Training needs to go beyond policy, and towards experience. Quite often, hackers are able to gain access to systems, data and even wire transfers of money simply by e-mailing or calling an employee and asking for their passcode. Often posing as someone within the company in an e-mail message, it is surprisingly easy to persuade people who are simply trying to be helpful and do their jobs. It’s also difficult for many people to resist clicking on a link or downloading a file, even if they are not sure who sent the message to them. To a great extent, hackers get into company systems, not with brilliant coding, but with social engineering. The best way to make everyone aware of the threat and to protect against this sort of attack is to regularly perform tests or mock attacks by third party security experts. Nothing helps create cyber security awareness better than a mistake – and all employees, from the CEO to the receptionist, need regular reminders. According to Mr. Shakeel, “New employees presented the highest failure rate on mock attacks,” not because they were any more likely to commit an offense intentionally but rather that they have not been adequately prepared to protect sensitive information and adhere to data guidelines. “Setting the tone from the top creates the best business policies and best operational working relationships to ensure that your systems work for you.”
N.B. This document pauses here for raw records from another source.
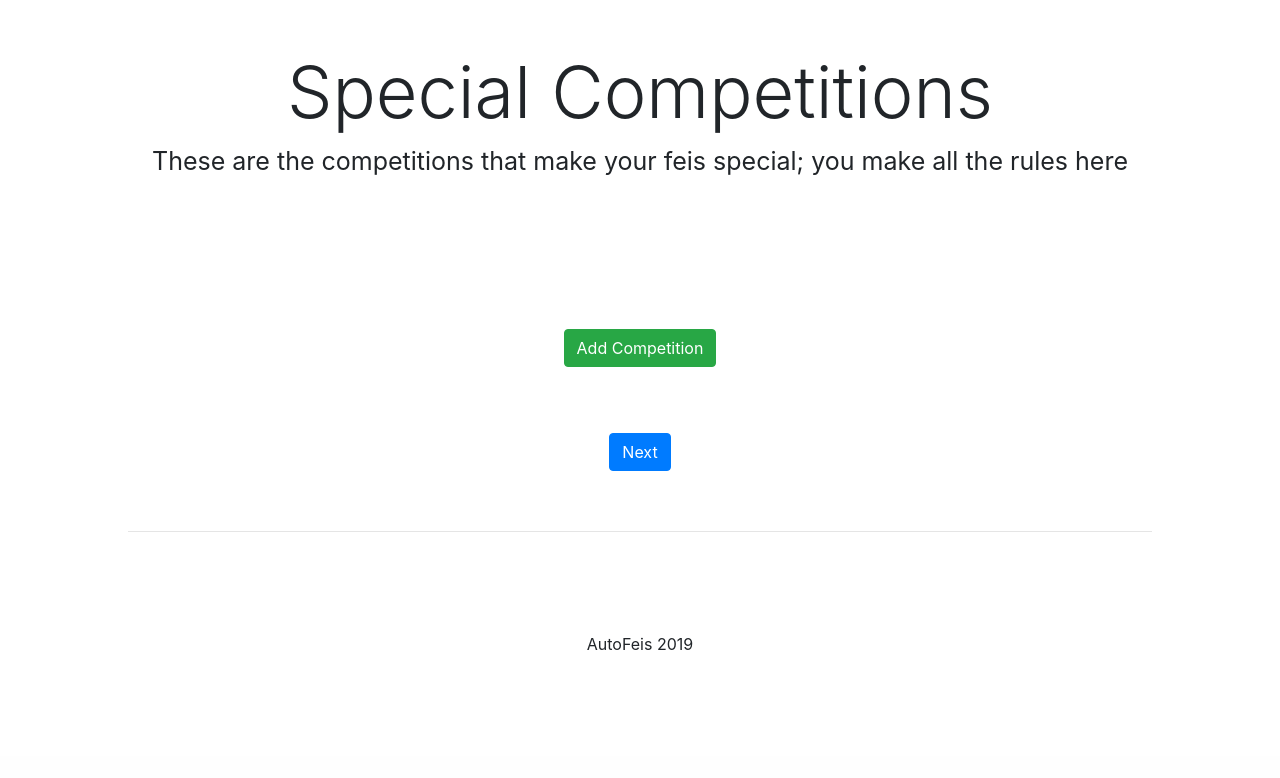
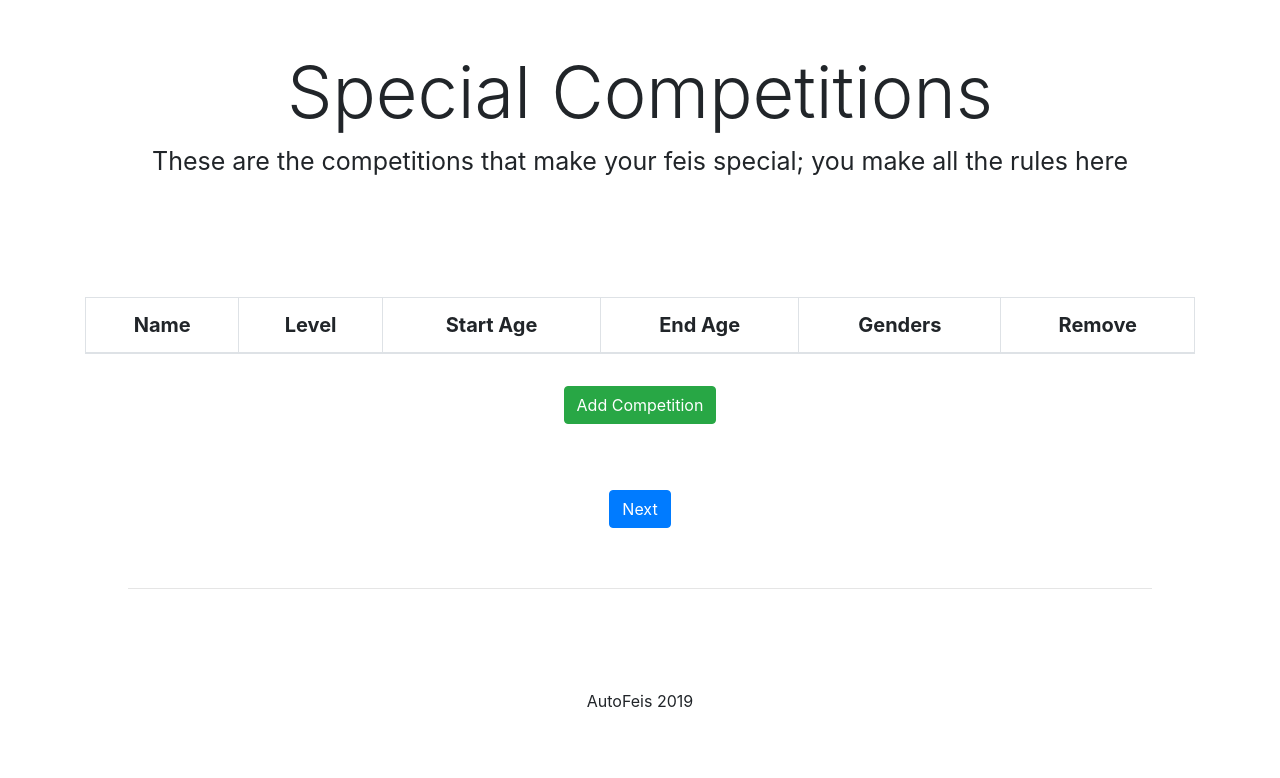
Before and after one commit to SpencerMcMurray/AutoFeis-v1, a Flask app: page /welcome/add_feis/unique in a window 1280 px wide. Shown: the part 125-903 px from the top of the page. Before the commit the page ends 775 px from the top, so only its background shows below. Run offline with Flask 2, Linux system fonts and the light colour scheme; the visitor is signed in with stand-in values (Sample User, id 1); data that the repository does not hold is empty; some libraries are stand-ins or nearby versions.

Commit message:
Implemented new table style for unique comps

```diff
--- a/main.py
+++ b/main.py
@@ -264,14 +264,16 @@ def render_judges():
 @login_required
 def enter_marks():
     """The page for entering marks"""
-    pass
+    holders = list()
+    render_template('tabulation/enterMarks.html', is_logged=current_user.is_authenticated, where="welcome",
+                    holders=holders)
 
 
 @app.route("/welcome/tabulate/judges/tabulate", methods=["POST"])
 @login_required
 def tabulate_marks():
     """The tabulation script"""
-    pass
+    redirect(url_for('welcome'))
 
 
 """ ADD FEIS """
--- a/static/scripts/addField.js
+++ b/static/scripts/addField.js
@@ -1,5 +1,5 @@
-function startAgeIn(name, id_counter) {
-    var select = "<select id='" + id_counter + "' class='form-control' name='" + name + "StartAge[]'>";
+function startAgeIn(name) {
+    var select = "<select class='form-control' name='" + name + "StartAge[]'>";
     for(var i=0; i < 100; i++) {
         var iStr = i.toString();
         select += "<option value='" + iStr + "'>" + iStr + "</option>";
@@ -8,8 +8,8 @@ function startAgeIn(name, id_counter) {
     return select;
 }
 
-function endAgeIn(name, id_counter) {
-    var select = "<select id='" + id_counter + "' class='form-control' name='" + name + "EndAge[]'>";
+function endAgeIn(name) {
+    var select = "<select class='form-control' name='" + name + "EndAge[]'>";
     for(var i=0; i < 100; i++) {
         var iStr = i.toString();
         select += "<option value='" + iStr + "'>" + iStr + "</option>";
@@ -18,8 +18,8 @@ function endAgeIn(name, id_counter) {
     return select;
 }
 
-function genderIn(name, id_counter) {
-    var select = "<select id='" + id_counter + "' class='form-control' name='" + name + "Gender[]'>";
+function genderIn(name) {
+    var select = "<select class='form-control' name='" + name + "Gender[]'>";
     select += "<option value='all'>All</option>";
     if(name === "FG") {
         select += "<option value='mixed'>Mixed Only</option>";
@@ -30,8 +30,8 @@ function genderIn(name, id_counter) {
     return select;
 }
 
-function levelIn(name, id_counter) {
-    var select = "<select id='" + id_counter + "' class='form-control' name='" + name + "Level[]'>";
+function levelIn(name) {
+    var select = "<select class='form-control' name='" + name + "Level[]'>";
     select += "<option value='All'>All Levels</option>";
     select += "<option value='Championship'>All Championship Levels</option>";
     select += "<option value='Open Championship'>Open Championship</option>";
@@ -42,8 +42,8 @@ function levelIn(name, id_counter) {
     return select;
 }
 
-function typeIn(name, id_counter) {
-    var select = "<select id='" + id_counter + "' class='form-control' name='" + name + "Type[]'>";
+function typeIn(name) {
+    var select = "<select class='form-control' name='" + name + "Type[]'>";
     select += "<option value='8'>8-Hand</option>";
     select += "<option value='6'>6-Hand</option>";
     select += "<option value='4'>4-Hand</option>";
@@ -53,8 +53,8 @@ function typeIn(name, id_counter) {
     return select
 }
 
-function nameIn(name, id_counter) {
-    return "<input id='" + id_counter + "' class='form-control' placeholder='Enter Name' type='text' name='" + name + "Name[]' />";
+function nameIn(name) {
+    return "<input class='form-control' placeholder='Enter Name' type='text' name='" + name + "Name[]' />";
 }
 
 function removeIn() {
@@ -83,8 +83,6 @@ $(document).ready(function() {
             '<td>' + removeBtn() +
             '</td></tr>'
         );
-        console.log("Here");
-        console.log($(this).closest('.judge').children('table').children('tbody').text());
     });
     $('#addJudge').click(function () {
         $('#table tbody').append(
@@ -95,65 +93,59 @@ $(document).ready(function() {
             '<td>' + removeBtn() +
             '</td></tr>'
         );
-        console.log($(this).closest('table tbody').html());
     });
     $('#addFG').click(function() {
         $('#FG .feis-box:last').after(
             '<div class="' + classes + '"><div class="form-group col-md-12 justify-content-center align-items-center">' +
-            '<label class="pt-3" for="' + id_counter + '">Start Age: </label>' + startAgeIn(nameFG, id_counter) +
-            '<label class="pt-3" for="' + ++id_counter + '">End Age: </label>' + endAgeIn(nameFG, id_counter) +
-            '<label class="pt-3" for="' + ++id_counter + '">Genders: </label>' + genderIn(nameFG, id_counter) +
-            '<label class="pt-3" for="' + ++id_counter + '">Type: </label>' + typeIn(nameFG, id_counter) +
+            '<label class="pt-3" for="' + id_counter + '">Start Age: </label>' + startAgeIn(nameFG) +
+            '<label class="pt-3" for="' + ++id_counter + '">End Age: </label>' + endAgeIn(nameFG) +
+            '<label class="pt-3" for="' + ++id_counter + '">Genders: </label>' + genderIn(nameFG) +
+            '<label class="pt-3" for="' + ++id_counter + '">Type: </label>' + typeIn(nameFG) +
             removeIn() + '</div></div>'
         );
-        ++id_counter;
     });
 
     $('#addTR').click(function() {
         $('#TR .feis-box:last').after(
             '<div class="' + classes + '"><div class="form-group col-md-12 justify-content-center align-items-center">' +
-            '<label class="pt-3" for="' + id_counter + '">Level: </label>' + levelIn(nameTR, id_counter) +
-            '<label class="pt-3" for="' + ++id_counter + '">Start Age: </label>' + startAgeIn(nameTR, id_counter) +
-            '<label class="pt-3" for="' + ++id_counter + '">End Age: </label>' + endAgeIn(nameTR, id_counter) +
-            '<label class="pt-3" for="' + ++id_counter + '">Genders: </label>' + genderIn(nameTR, id_counter) +
+            '<label class="pt-3" for="' + id_counter + '">Level: </label>' + levelIn(nameTR) +
+            '<label class="pt-3" for="' + ++id_counter + '">Start Age: </label>' + startAgeIn(nameTR) +
+            '<label class="pt-3" for="' + ++id_counter + '">End Age: </label>' + endAgeIn(nameTR) +
+            '<label class="pt-3" for="' + ++id_counter + '">Genders: </label>' + genderIn(nameTR) +
             removeIn() + '</div></div>'
         );
-        ++id_counter;
     });
 
     $('#addTNN').click(function() {
         $('#TNN .feis-box:last').after(
             '<div class="' + classes + '"><div class="form-group col-md-12 justify-content-center align-items-center">' +
-            '<label class="pt-3" for="' + id_counter + '">Start Age: </label>' + startAgeIn(nameTNN, id_counter) +
-            '<label class="pt-3" for="' + id_counter+1 + '">End Age: </label>' + endAgeIn(nameTNN, id_counter) +
+            '<label class="pt-3" for="' + id_counter + '">Start Age: </label>' + startAgeIn(nameTNN) +
+            '<label class="pt-3" for="' + id_counter+1 + '">End Age: </label>' + endAgeIn(nameTNN) +
             removeIn() + '</div></div>'
         );
-        ++id_counter;
     });
 
     $('#addAR').click(function() {
         $('#AR .feis-box:last').after(
             '<div class="' + classes + '"><div class="form-group col-md-12 justify-content-center align-items-center">' +
-            '<label class="pt-3" for="' + id_counter + '">Name: </label>' + nameIn(nameAR, id_counter) +
-            '<label class="pt-3" for="' + ++id_counter + '">Start Age: </label>' + startAgeIn(nameAR, id_counter) +
-            '<label class="pt-3" for="' + ++id_counter + '">End Age: </label>' + endAgeIn(nameAR, id_counter) +
-            '<label class="pt-3" for="' + ++id_counter + '">Genders: </label>' + genderIn(nameAR, id_counter) +
+            '<label class="pt-3" for="' + id_counter + '">Name: </label>' + nameIn(nameAR) +
+            '<label class="pt-3" for="' + ++id_counter + '">Start Age: </label>' + startAgeIn(nameAR) +
+            '<label class="pt-3" for="' + ++id_counter + '">End Age: </label>' + endAgeIn(nameAR) +
+            '<label class="pt-3" for="' + ++id_counter + '">Genders: </label>' + genderIn(nameAR) +
             removeIn() + '</div></div>'
         );
-        ++id_counter;
     });
 
     $('#addSP').click(function() {
-        $('#SP .feis-box:last').after(
-            '<div class="' + classes + '"><div class="form-group col-md-12 justify-content-center align-items-center">' +
-            '<label class="pt-3" for="' + id_counter + '">Name: </label>' + nameIn(nameSP, id_counter) +
-            '<label class="pt-3" for="' + ++id_counter + '">Level: </label>' + levelIn(nameSP, id_counter) +
-            '<label class="pt-3" for="' + ++id_counter + '">Start Age: </label>' + startAgeIn(nameSP, id_counter) +
-            '<label class="pt-3" for="' + ++id_counter + '">End Age: </label>' + endAgeIn(nameSP, id_counter) +
-            '<label class="pt-3" for="' + ++id_counter + '">Genders: </label>' + genderIn(nameSP, id_counter) +
-            removeIn() + '</div></div>'
+        $('#SP tbody').append(
+            '<tr><td>' + nameIn(nameSP) +
+            '</td><td>' + levelIn(nameSP) +
+            '</td><td>' + startAgeIn(nameSP) +
+            '</td><td>' + endAgeIn(nameSP) +
+            '</td><td>' + genderIn(nameSP) +
+            '</td><td>' + removeIn() +
+            '</td></tr>'
         );
-        ++id_counter;
     });
 
     $('tbody').on('click', '.del', function() {
--- a/templates/createFeis/addFeisUnique.html
+++ b/templates/createFeis/addFeisUnique.html
@@ -9,10 +9,20 @@
                 </div>
             </div>
             <form action="{{ url_for('show_add_feis') }}" style="font-size: 20px">
-                <div class="sub-box">
-                    <div id="SP" class="text-left mx-auto container d-flex p-2 flex-wrap align-items-center justify-content-center">
-                        <div class="feis-box" style="width: 0; border: none; background: none"></div>
-                    </div>
+                <div class="sub-box container">
+                    <table id="SP" class="table table-striped table-bordered" style="font-size: 20px">
+                        <thead>
+                            <tr>
+                                <th scope="col">Name</th>
+                                <th scope="col">Level</th>
+                                <th scope="col">Start Age</th>
+                                <th scope="col">End Age</th>
+                                <th scope="col">Genders</th>
+                                <th scope="col">Remove</th>
+                            </tr>
+                        </thead>
+                        <tbody></tbody>
+                    </table>
                     <div class="text-center form-group col-md-12 justify-content-center py-3" style="padding-bottom: 10px;">
                         <button type="button" id="addSP" class="btn btn-success">Add Competition</button>
                     </div>
```
Also changed, not shown: templates/tabulation/enterMarks.html (added, +10 -0 lines).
These are just three areas of the compliance & legal discussion. There is plenty more to consider, whether it’s the rules of global capital raising, deal structuring, fraud prevention, or conflict. The rules may be shifting, but the essence of everyone’s job remains the same: be vigilant. Be vigilant when considering how to engage with clients, how to fulfill the duties of a fiduciary, and how to communicate. Be vigilant when looking for conflict in any act as an investor or manager – even if it’s the way “we always did it before.” Be vigilant when protecting data and systems. Google and Amazon understand that data equals money, it’s time that real estate understand that as well. But most important, be vigilant with yourself. Are you in conflict with the interests of investors? Can you find ways to be more careful? No matter what the rules laid down by governments may be, can you search for conflict? No matter what mistakes you might find, do you have the courage to reveal your mistakes, learn from them, and do better next time?← Slides from 2018 S&I Meeting C&I 2017 Meeting Report: How to Raise Capital in a World of Change? →